## Records excerpted from a collection
■ ■ ■ ■ ■ ■ ■

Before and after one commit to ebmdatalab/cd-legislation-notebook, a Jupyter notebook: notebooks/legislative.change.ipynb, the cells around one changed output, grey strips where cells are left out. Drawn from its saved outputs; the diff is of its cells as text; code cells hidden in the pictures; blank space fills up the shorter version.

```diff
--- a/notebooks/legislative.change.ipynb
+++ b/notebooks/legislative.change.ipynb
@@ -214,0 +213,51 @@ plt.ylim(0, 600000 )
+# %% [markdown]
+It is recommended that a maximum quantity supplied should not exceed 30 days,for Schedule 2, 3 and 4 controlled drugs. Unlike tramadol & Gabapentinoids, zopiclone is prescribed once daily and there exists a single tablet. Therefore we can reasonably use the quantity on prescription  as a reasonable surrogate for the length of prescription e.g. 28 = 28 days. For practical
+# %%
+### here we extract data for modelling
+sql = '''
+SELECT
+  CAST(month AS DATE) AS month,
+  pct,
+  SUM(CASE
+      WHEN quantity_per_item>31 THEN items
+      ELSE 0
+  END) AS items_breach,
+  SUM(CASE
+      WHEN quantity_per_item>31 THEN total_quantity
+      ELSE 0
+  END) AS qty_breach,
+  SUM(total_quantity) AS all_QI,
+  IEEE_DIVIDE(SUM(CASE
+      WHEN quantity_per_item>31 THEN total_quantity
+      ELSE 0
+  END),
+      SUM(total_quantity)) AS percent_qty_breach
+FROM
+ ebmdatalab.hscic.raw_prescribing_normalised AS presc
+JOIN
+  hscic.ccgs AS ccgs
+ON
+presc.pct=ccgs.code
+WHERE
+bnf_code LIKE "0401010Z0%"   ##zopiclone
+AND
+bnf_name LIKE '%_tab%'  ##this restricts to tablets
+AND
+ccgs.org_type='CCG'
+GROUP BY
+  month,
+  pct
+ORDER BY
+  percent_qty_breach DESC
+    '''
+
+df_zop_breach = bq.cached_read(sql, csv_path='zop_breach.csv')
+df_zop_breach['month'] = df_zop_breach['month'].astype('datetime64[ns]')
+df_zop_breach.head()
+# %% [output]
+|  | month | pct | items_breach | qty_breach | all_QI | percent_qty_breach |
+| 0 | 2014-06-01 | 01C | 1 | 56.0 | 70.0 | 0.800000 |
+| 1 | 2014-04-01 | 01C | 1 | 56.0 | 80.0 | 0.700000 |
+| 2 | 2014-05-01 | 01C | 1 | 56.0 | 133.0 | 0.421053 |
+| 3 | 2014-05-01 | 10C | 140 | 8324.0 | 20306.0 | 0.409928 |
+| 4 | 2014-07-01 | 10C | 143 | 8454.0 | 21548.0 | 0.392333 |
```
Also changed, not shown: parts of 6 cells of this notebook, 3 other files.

■ ■ ■ ■ ■ ■ ■

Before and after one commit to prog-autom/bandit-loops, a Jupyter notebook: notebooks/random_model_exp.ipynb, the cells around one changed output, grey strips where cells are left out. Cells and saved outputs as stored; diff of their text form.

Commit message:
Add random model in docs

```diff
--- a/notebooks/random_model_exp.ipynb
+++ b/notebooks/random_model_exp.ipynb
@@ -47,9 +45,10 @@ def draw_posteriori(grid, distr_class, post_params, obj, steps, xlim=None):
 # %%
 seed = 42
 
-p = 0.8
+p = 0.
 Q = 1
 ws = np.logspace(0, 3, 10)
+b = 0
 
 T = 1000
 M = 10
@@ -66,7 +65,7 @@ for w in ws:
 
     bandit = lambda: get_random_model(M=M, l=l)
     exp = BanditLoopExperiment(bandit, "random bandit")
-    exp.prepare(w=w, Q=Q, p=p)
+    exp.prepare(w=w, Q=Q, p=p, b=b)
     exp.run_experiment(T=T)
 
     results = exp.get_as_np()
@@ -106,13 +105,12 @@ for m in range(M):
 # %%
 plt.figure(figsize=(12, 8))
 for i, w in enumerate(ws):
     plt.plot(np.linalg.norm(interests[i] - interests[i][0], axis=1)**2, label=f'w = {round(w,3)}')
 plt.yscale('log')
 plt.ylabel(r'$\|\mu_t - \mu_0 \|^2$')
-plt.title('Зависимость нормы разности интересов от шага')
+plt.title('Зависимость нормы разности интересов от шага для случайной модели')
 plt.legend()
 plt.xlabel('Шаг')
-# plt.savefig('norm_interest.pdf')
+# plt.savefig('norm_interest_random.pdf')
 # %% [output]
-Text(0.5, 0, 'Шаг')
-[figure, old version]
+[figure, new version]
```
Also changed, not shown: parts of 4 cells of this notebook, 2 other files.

■ ■ ■ ■ ■ ■ ■

## What the task requires
Scan the records for lines with the string "ccgs". Give the number of such lines and nothing else.

## Problem solution
3